─── DATA RECORDS ───

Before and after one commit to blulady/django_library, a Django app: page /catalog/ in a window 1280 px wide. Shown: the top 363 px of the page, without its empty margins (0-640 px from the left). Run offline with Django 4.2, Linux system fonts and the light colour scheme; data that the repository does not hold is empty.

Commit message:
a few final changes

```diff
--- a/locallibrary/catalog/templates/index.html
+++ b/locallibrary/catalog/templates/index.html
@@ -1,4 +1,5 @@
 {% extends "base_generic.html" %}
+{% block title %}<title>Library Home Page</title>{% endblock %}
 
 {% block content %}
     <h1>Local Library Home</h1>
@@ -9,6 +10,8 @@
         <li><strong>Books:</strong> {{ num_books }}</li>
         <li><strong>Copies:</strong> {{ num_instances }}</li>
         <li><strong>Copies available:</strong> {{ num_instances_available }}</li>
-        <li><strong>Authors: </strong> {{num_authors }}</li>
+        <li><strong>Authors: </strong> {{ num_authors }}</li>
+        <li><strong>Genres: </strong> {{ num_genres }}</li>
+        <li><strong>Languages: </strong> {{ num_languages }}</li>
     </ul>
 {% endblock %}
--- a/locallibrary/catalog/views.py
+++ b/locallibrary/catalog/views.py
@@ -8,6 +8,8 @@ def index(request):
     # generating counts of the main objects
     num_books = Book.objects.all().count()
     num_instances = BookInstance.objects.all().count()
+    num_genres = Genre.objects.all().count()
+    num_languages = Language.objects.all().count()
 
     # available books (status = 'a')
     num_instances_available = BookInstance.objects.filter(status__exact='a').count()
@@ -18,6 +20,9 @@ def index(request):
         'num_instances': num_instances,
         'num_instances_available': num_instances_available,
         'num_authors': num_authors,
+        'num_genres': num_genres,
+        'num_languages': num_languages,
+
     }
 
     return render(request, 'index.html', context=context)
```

───

Once you have counted the lines of the records that contain the word "html", give the count and nothing else.

## SOLVED EXERCISE:
4